ABOUT THIS TASK:
For the listing below, show each line that includes the string "method".
----- RAW DATA
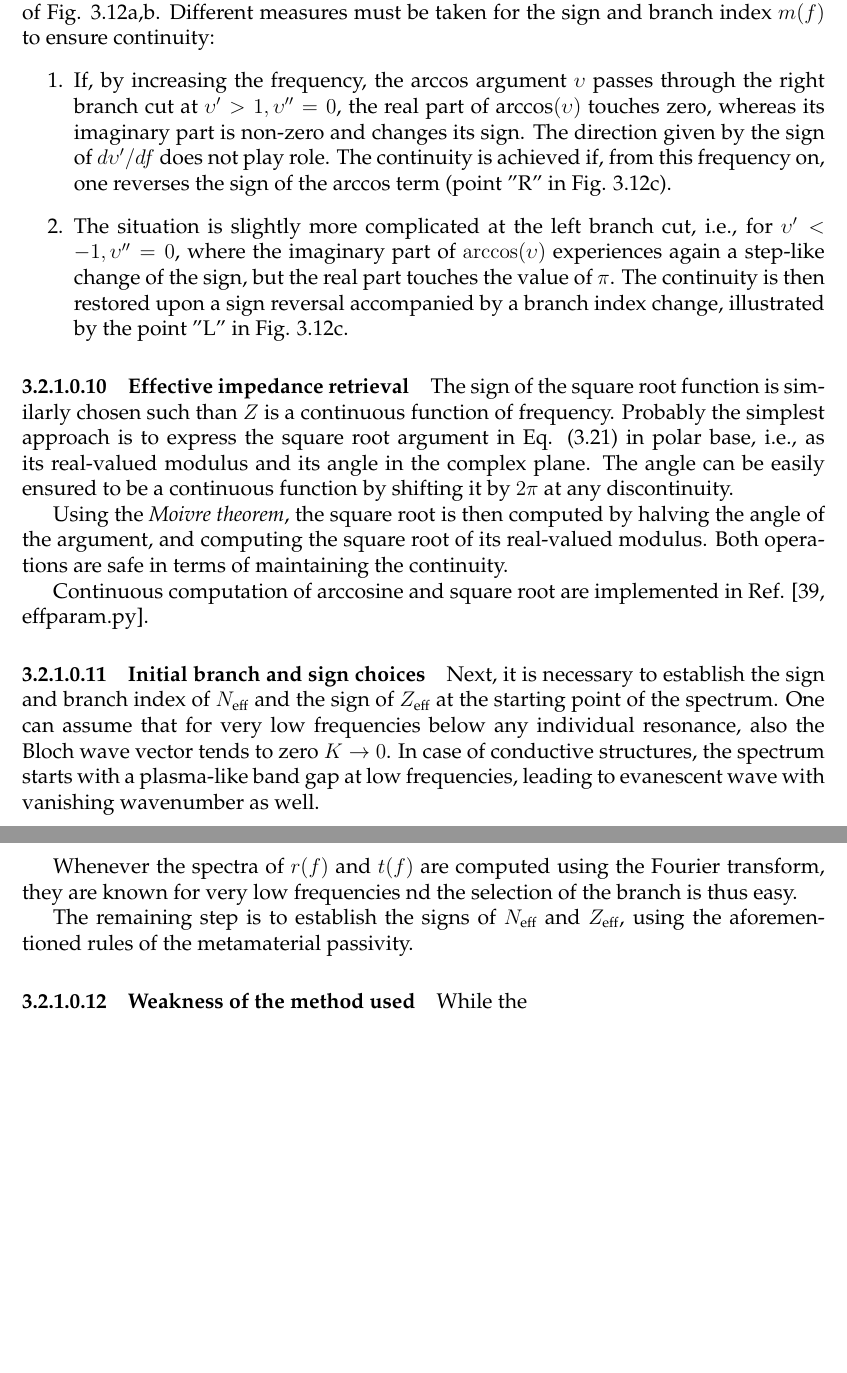
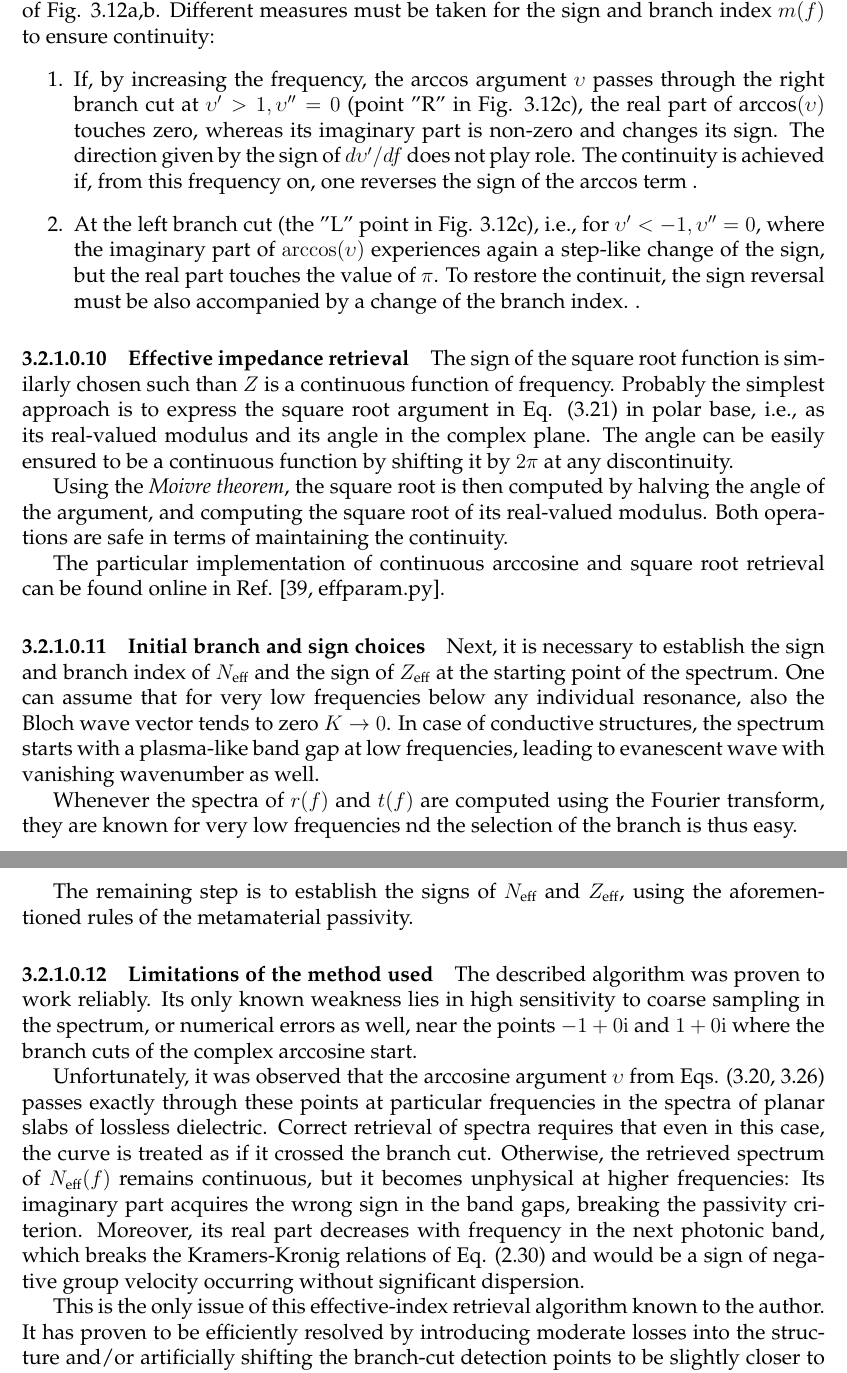
Before and after one commit to FilipDominec/thesis, a LaTeX thesis (t.tex, which reads numeric.tex): two parts of pages 96 and 97 of 171, joined at a grey line, cut so that both start at the same text, the shorter picture padded with empty space. Compiled offline with pdfLaTeX.

Commit message:
init effparam branchw

```diff
--- a/numeric.tex
+++ b/numeric.tex
@@ -600,10 +600,10 @@ is also a continuous complex function. Any discontinuities in the retrieved spec
 To ensure overall continuity of $\Neff$ in Eq. (\ref{eq_Neff}), it is therefore necessary to identify the two \textit{branch cuts} of arccosine in the complex plane, as illustrated in the left subplots of Fig. \ref{fg_arccos}a,b. Different measures must be taken for the sign and branch index $m(f)$ to ensure continuity:
 \begin{enumerate}
 \item{
-	If, by increasing the frequency, the arccos argument $\upsilon$ passes through the right branch cut at $\upsilon' > 1, \upsilon'' = 0$, the real part of arccos$(\upsilon)$ touches zero, whereas its imaginary part is non-zero and changes its sign. The direction given by the sign of $d\upsilon'/df$ does not play role. The continuity is achieved if, from this frequency on, one reverses the sign of the arccos term (point "R" in Fig. \ref{fg_arccos}c).
+If, by increasing the frequency, the arccos argument $\upsilon$ passes through the right branch cut at $\upsilon' > 1, \upsilon'' = 0$ (point "R" in Fig. \ref{fg_arccos}c), the real part of arccos$(\upsilon)$ touches zero, whereas its imaginary part is non-zero and changes its sign. The direction given by the sign of $d\upsilon'/df$ does not play role. The continuity is achieved if, from this frequency on, one reverses the sign of the arccos term .
 }
 \item{
-	The situation is slightly more complicated at the left branch cut, i.e., for $\upsilon' < -1, \upsilon''=0$, where the imaginary part of $\arccos(\upsilon)$ experiences again a step-like change of the sign, but the real part touches the value of $\pi$. The continuity is then restored upon a sign reversal accompanied by a branch index change, illustrated by the point "L" in Fig. \ref{fg_arccos}c.
+		At the left branch cut (the "L" point in Fig. \ref{fg_arccos}c), i.e., for $\upsilon' < -1, \upsilon''=0$, where the imaginary part of $\arccos(\upsilon)$ experiences again a step-like change of the sign, but the real part touches the value of $\pi$. To restore the continuit, the sign reversal must be also accompanied by a change of the branch index. .
 }
  \end{enumerate}
 
@@ -613,7 +613,7 @@ The sign of the square root function is similarly chosen such than $Z$ is a cont
 
 Using the \textit{Moivre theorem}, the square root is then computed by halving the angle of the argument, and computing the square root of its real-valued modulus. Both operations are safe in terms of maintaining the continuity.
 
-Continuous computation of arccosine and square root are implemented in Ref. \cite[effparam.py]{dominec2014_meep_metamaterials}.
+The particular implementation of continuous arccosine and square root retrieval can be found online in Ref. \cite[effparam.py]{dominec2014_meep_metamaterials}.
 
 %}}}
 \paragraph{Initial branch and sign choices}%{{{
@@ -624,17 +624,18 @@ Whenever the spectra of $r(f)$ and $t(f)$ are computed using the Fourier transfo
 The remaining step is to establish the signs of $\Neff$ and $\Zeff$, using the aforementioned rules of the metamaterial passivity.
 
 %}}}
-\paragraph{Weakness of the method used}%{{{
-While the %% XXX XXX XXX
+\paragraph{Limitations of the method used}%{{{
+The described algorithm was proven to work reliably. Its only known weakness lies in high sensitivity to coarse sampling in the spectrum, or numerical errors as well, near the points $-1+0\ii$ and $1+0\ii$ where the branch cuts of the complex arccosine start.
+
+Unfortunately, it was observed that the arccosine argument $\upsilon$ from Eqs. (\ref{eq_Neff}, \ref{eq_upsilon}) passes exactly through these points at particular frequencies in the spectra of planar slabs of lossless dielectric. Correct retrieval of spectra requires that even in this case, the curve is treated as if it crossed the branch cut. Otherwise, the retrieved spectrum of $\Neff(f)$ remains continuous, but it becomes unphysical at higher frequencies: Its imaginary part acquires the wrong sign in the band gaps, breaking the passivity criterion. Moreover, its real part decreases with frequency in the next photonic band, which breaks the Kramers-Kronig relations of Eq. (\ref{eq_kkresult}) and would be a sign of negative group velocity occurring without significant dispersion.
+
+This is the only issue of this effective-index retrieval algorithm known to the author. It has proven to be efficiently resolved by introducing moderate losses into the structure and/or artificially shifting the branch-cut detection points to be slightly closer to the complex zero, e.g. to $-0.999+0\ii$ and $0.999+0\ii$. In many cases, the wrong detection of branch was resolved simply by multiplying the recorded fields by the smooth window function from Eq. (\ref{eq_envelope}).
 
 %}}}
-
 \paragraph{Applicability of the method}%{{{
 \add{
 this method makes several assumptions that may not always hold. One of them is that nearly all of energy is transferred by the radiated wave, in which case the metamaterial is sometimes described as a \textit{Bloch lattice} \cite{simovski2007bloch, andryieuski2012bloch}. In other cases, usually in dense and particularly in metallic structures, a significant amount of energy is transferred by the near-field coupling, and it can be demonstrated that the effective parameters retrieved by this method strongly depend on the number of layers \cite{rockstuhl2008transition,andryieuski2010homogenization} which renders the approach invalid.
 }
-
-% TODO add when the parameter $v$ passes too close to the ends of branch cuts ...
 
 %%% It is also known that the phase of the reflectance depends on the surface termination for noncontinuous materials. In the cases where the wavelength of the radiation in the material is much larger than the unit cell dimensions this ambiguity becomes small. A useful control of the effective sample properties can be made by changing the thickness of the sample (number of unit cells along the wave vector). We have chosen a symmetric geometry where the dielectric rod is positioned in the center of a square unit cell and the overall thickness of the sample is an integer multiple of the unit cell size. In this geometry the retrieved effective parameters of our structure depend only negligibly on the number of unit cells that we put in the $z$-direction.
 %%%
```
Also changed, not shown: expe.tex (+2 -4 lines).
----------
EXPECTED OUTPUT:
-\paragraph{Weakness of the method used}%{{{
+\paragraph{Limitations of the method used}%{{{
 \paragraph{Applicability of the method}%{{{
 this method makes several assumptions that may not always hold. One of them is that nearly all of energy is transferred by the radiated wave, in which case the metamaterial is sometimes described as a \textit{Bloch lattice} \cite{simovski2007bloch, andryieuski2012bloch}. In other cases, usually in dense and particularly in metallic structures, a significant amount of energy is transferred by the near-field coupling, and it can be demonstrated that the effective parameters retrieved by this method strongly depend on the number of layers \cite{rockstuhl2008transition,andryieuski2010homogenization} which renders the approach invalid.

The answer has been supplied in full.